# WORK TASK
Report every line of the records that includes the word "testing".

^^^^

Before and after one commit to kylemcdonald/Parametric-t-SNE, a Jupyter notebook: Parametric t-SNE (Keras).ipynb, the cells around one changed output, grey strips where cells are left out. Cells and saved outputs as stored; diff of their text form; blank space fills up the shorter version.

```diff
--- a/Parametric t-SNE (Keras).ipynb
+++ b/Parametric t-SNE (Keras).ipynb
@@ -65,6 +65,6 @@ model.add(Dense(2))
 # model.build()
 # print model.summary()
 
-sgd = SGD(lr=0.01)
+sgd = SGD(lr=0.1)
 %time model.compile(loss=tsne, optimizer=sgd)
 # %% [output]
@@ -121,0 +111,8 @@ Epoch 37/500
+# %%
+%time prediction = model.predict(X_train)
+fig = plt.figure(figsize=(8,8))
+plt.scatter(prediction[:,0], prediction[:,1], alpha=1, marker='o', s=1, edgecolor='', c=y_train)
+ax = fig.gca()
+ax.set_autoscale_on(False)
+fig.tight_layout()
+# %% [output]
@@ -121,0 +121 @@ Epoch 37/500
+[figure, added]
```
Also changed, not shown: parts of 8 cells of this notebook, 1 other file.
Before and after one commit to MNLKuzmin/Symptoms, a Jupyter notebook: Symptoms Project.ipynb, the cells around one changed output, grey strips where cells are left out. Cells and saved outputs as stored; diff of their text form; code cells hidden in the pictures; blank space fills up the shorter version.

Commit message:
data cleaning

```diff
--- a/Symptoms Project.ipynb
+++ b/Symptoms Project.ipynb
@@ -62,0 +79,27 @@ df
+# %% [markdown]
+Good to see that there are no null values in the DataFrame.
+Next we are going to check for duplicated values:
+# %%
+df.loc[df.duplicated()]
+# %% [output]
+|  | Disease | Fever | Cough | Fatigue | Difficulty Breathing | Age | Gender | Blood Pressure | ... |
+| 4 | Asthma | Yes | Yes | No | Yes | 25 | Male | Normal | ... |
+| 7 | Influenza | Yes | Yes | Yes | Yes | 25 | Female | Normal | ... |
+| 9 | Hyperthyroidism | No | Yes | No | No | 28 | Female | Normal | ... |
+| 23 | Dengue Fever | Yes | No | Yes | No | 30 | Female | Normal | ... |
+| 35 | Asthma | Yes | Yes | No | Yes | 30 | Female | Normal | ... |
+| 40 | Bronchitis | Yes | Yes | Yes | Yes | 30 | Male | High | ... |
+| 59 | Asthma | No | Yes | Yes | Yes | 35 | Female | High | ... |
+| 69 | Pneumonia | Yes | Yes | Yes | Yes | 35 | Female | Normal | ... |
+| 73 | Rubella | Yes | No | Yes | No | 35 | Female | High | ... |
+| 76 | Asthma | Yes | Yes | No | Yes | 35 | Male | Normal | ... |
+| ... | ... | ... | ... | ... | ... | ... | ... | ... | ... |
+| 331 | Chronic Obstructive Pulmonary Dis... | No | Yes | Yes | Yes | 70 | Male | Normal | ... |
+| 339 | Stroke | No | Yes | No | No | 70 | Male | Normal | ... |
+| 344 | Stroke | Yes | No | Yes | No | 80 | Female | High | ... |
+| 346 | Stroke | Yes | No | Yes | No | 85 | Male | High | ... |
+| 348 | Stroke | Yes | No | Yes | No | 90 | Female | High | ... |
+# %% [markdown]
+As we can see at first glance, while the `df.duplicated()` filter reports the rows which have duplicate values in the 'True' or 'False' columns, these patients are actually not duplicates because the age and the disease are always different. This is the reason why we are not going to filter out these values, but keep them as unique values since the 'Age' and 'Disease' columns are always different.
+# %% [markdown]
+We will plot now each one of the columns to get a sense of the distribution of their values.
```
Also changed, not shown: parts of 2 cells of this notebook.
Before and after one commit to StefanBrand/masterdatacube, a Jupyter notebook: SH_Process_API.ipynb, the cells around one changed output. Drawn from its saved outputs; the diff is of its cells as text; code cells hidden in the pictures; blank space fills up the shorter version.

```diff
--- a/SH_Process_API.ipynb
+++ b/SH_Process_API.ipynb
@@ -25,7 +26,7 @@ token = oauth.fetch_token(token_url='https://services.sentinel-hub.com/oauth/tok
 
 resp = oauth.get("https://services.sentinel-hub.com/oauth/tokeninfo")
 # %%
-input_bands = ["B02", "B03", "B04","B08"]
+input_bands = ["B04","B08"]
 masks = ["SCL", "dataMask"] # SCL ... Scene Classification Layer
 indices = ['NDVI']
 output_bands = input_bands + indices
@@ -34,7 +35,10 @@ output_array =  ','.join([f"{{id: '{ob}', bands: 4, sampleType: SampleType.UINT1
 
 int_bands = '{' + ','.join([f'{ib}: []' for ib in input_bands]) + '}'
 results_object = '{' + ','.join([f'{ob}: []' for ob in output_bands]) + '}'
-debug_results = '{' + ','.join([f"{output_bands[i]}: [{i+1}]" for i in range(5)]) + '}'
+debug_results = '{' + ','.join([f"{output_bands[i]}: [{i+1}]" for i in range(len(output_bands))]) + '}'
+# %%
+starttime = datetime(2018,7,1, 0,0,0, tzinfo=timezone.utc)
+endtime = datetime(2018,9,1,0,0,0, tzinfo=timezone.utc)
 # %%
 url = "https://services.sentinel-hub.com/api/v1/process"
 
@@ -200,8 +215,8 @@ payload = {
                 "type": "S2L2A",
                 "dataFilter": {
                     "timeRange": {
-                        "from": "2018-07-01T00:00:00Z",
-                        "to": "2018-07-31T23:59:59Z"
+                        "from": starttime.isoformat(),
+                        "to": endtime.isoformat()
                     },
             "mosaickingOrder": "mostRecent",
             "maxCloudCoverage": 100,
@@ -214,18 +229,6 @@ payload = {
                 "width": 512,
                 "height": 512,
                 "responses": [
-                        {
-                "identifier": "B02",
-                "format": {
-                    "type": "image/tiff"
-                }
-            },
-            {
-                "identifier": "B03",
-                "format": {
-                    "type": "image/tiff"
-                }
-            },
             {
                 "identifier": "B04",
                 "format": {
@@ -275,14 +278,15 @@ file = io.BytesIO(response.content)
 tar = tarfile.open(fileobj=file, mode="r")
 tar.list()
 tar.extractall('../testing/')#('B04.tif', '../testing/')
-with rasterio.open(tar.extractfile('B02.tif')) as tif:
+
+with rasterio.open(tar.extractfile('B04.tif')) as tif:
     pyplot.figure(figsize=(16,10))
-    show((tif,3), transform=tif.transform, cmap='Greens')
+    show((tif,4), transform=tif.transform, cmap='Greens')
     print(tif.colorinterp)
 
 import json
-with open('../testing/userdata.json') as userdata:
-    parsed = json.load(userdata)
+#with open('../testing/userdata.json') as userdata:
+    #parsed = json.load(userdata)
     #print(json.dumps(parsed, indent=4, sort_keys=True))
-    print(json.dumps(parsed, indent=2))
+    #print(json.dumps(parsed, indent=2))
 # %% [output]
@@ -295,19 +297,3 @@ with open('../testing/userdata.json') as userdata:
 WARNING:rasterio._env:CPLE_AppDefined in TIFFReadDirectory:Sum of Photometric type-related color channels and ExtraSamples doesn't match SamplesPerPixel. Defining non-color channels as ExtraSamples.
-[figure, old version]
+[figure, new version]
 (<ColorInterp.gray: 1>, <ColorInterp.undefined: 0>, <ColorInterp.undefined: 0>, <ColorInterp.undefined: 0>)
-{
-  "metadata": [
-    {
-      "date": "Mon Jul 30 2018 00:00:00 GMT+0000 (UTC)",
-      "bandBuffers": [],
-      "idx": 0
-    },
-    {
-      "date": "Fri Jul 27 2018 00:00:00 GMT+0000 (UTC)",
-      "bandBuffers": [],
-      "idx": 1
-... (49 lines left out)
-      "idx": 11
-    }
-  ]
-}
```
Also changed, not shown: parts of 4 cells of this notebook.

^^^^

# RESPONSE BOX
 tar.extractall('../testing/')#('B04.tif', '../testing/')
-with open('../testing/userdata.json') as userdata:
+#with open('../testing/userdata.json') as userdata:
@@ -295,19 +297,3 @@ with open('../testing/userdata.json') as userdata:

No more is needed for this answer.